### EXERCISE DETAILS
Extract every line below that contains the word "VOLATILIDAD".

[Change detection outputs]
· · ·

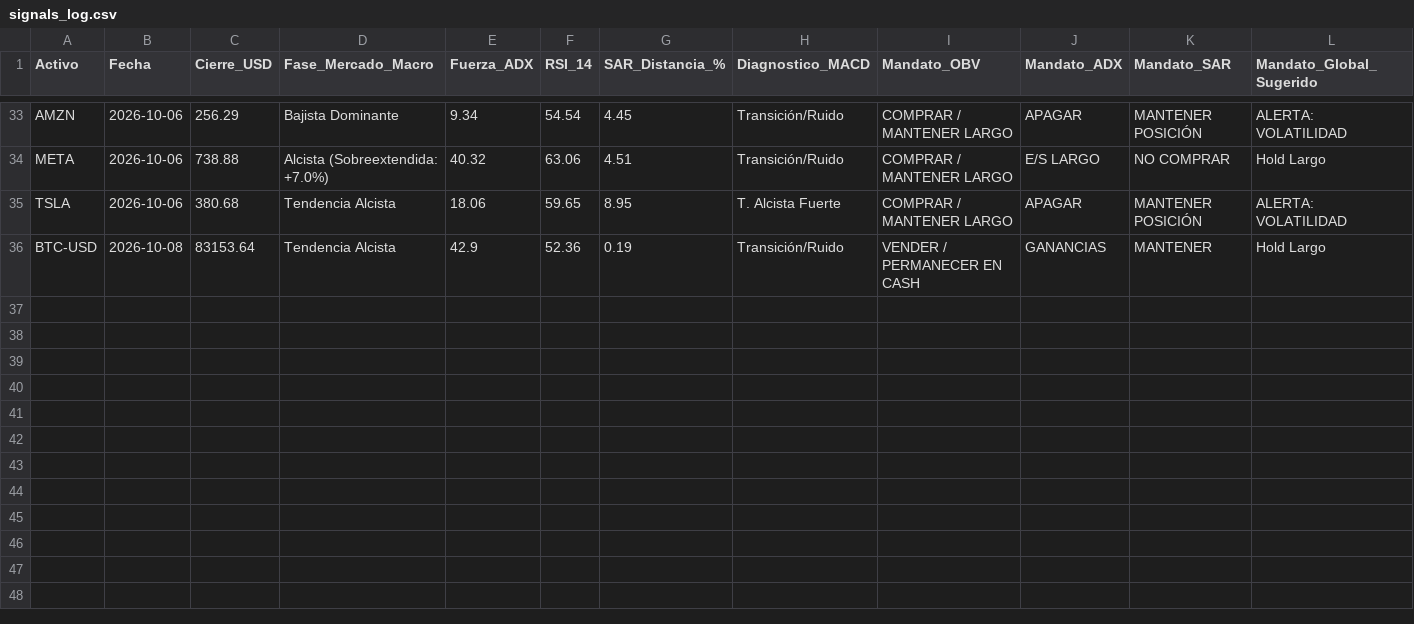
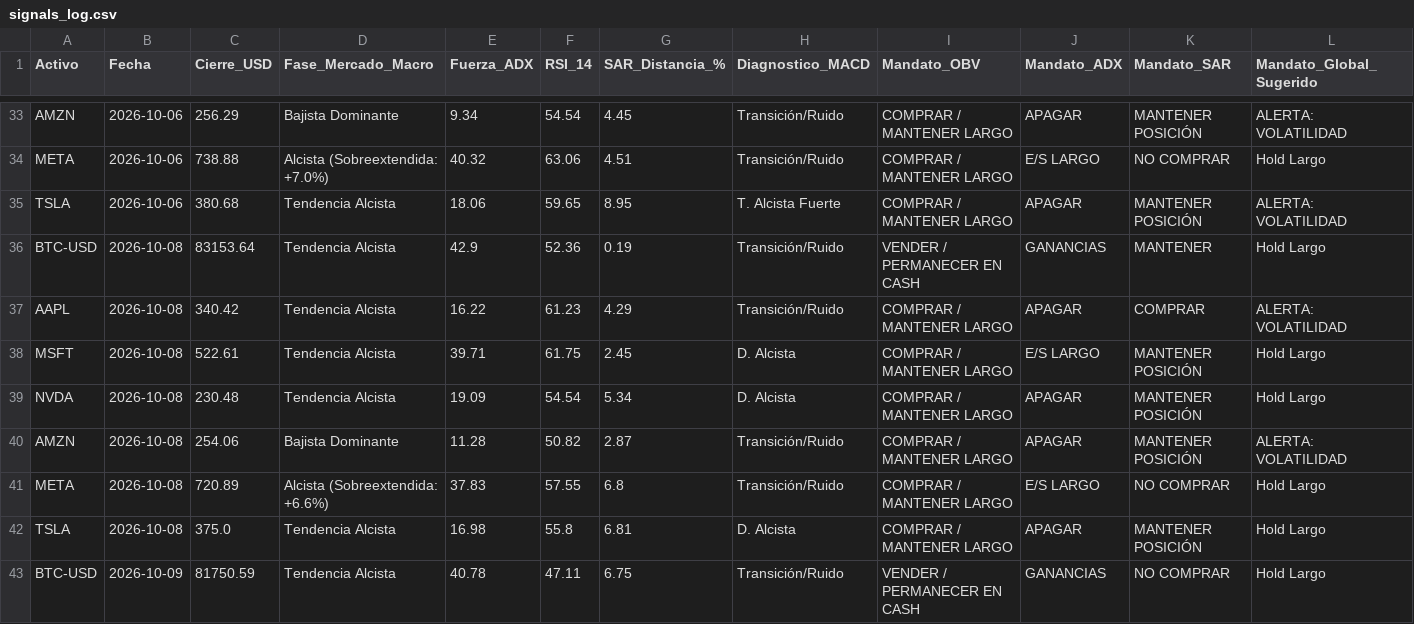
Before and after one commit to jans101194/trading_quant_system, a CSV file: data/signals_log.csv, drawn as a sheet; only a part is shown, gaps mark what is left out; the diff names each change by its address in the sheet, - before the commit and + after, or states it on an @@ line.

```diff
--- a/data/signals_log.csv
+++ b/data/signals_log.csv
+row 37: AAPL | 2026-10-08 | 340.42 | Tendencia Alcista | 16.22 | 61.23 | 4.29 | Transición/Ruido | COMPRAR / MANTENER LARGO | APAGAR | COMPRAR | ALERTA: VOLATILIDAD
+row 38: MSFT | 2026-10-08 | 522.61 | Tendencia Alcista | 39.71 | 61.75 | 2.45 | D. Alcista | COMPRAR / MANTENER LARGO | E/S LARGO | MANTENER POSICIÓN | Hold Largo
+row 39: NVDA | 2026-10-08 | 230.48 | Tendencia Alcista | 19.09 | 54.54 | 5.34 | D. Alcista | COMPRAR / MANTENER LARGO | APAGAR | MANTENER POSICIÓN | Hold Largo
+row 40: AMZN | 2026-10-08 | 254.06 | Bajista Dominante | 11.28 | 50.82 | 2.87 | Transición/Ruido | COMPRAR / MANTENER LARGO | APAGAR | MANTENER POSICIÓN | ALERTA: VOLATILIDAD
+row 41: META | 2026-10-08 | 720.89 | Alcista (Sobreextendida: +6.6%) | 37.83 | 57.55 | 6.8 | Transición/Ruido | COMPRAR / MANTENER LARGO | E/S LARGO | NO COMPRAR | Hold Largo
+row 42: TSLA | 2026-10-08 | 375.0 | Tendencia Alcista | 16.98 | 55.8 | 6.81 | D. Alcista | COMPRAR / MANTENER LARGO | APAGAR | MANTENER POSICIÓN | Hold Largo
+row 43: BTC-USD | 2026-10-09 | 81750.59 | Tendencia Alcista | 40.78 | 47.11 | 6.75 | Transición/Ruido | VENDER / PERMANECER EN CASH | GANANCIAS | NO COMPRAR | Hold Largo
```
Also changed, not shown: 1 other file.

· · ·

### EXPECTED ANSWER
+row 37: AAPL | 2026-10-08 | 340.42 | Tendencia Alcista | 16.22 | 61.23 | 4.29 | Transición/Ruido | COMPRAR / MANTENER LARGO | APAGAR | COMPRAR | ALERTA: VOLATILIDAD
+row 40: AMZN | 2026-10-08 | 254.06 | Bajista Dominante | 11.28 | 50.82 | 2.87 | Transición/Ruido | COMPRAR / MANTENER LARGO | APAGAR | MANTENER POSICIÓN | ALERTA: VOLATILIDAD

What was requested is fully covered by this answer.